In total, 392 metres of new flagstone was flown to the site by helicopter and laid down to create the new footpath. Many businesses in nearby Kirkby Stephen rely on trade brought in by tourists visiting the iconic walking trail and there was concern that people could be put off after reports of several walkers becoming bogged down in the well-worn ground surrounding the site.
Alistair Lockett, Field Officer from the AONB Partnership, said: “We’d heard about people getting stuck fast in the damaged bog. It was so bad the local mountain rescue team was being called out to rescue walkers. If the weather had been bad it was becoming extremely hard to cross and the original route planned out by Alfed Wainwright was in danger of becoming lost for good. Thanks to the generosity of the public, and some generous partners and funders, we’ve been able to improve the footpath and make it safe. Plus we’ve also planted new Sphagnum moss which will help restore the damaged peat at the site.”
Michael Briggs, Area Ranger for the Yorkshire Dales National Park Authority was also at the launch. He said “From the initial site visit to planning and carrying out the work it is really satisfying to see this project complete. Working together the National Park and the AONB Partnership have managed to solve a really long-term problem and raise the money to do it; something we’d never have considered possible in the past.
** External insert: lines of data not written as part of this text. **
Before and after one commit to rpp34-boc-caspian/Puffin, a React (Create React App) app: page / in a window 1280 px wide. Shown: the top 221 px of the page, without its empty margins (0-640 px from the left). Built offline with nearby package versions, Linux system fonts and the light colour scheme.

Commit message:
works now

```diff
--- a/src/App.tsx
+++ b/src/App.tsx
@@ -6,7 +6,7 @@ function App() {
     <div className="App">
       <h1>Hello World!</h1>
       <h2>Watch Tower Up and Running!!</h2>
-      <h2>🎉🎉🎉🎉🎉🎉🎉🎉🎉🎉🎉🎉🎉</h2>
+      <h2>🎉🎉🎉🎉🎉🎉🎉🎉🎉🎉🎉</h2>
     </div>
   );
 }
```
The fundraising shows that people really appreciate the value of the Coast to Coast route and access to the countryside generally, not just to the economy but to people’s well-being also.”
To find out more about the importance of the peatlands of the North Pennines please visit www.northpennines.org.uk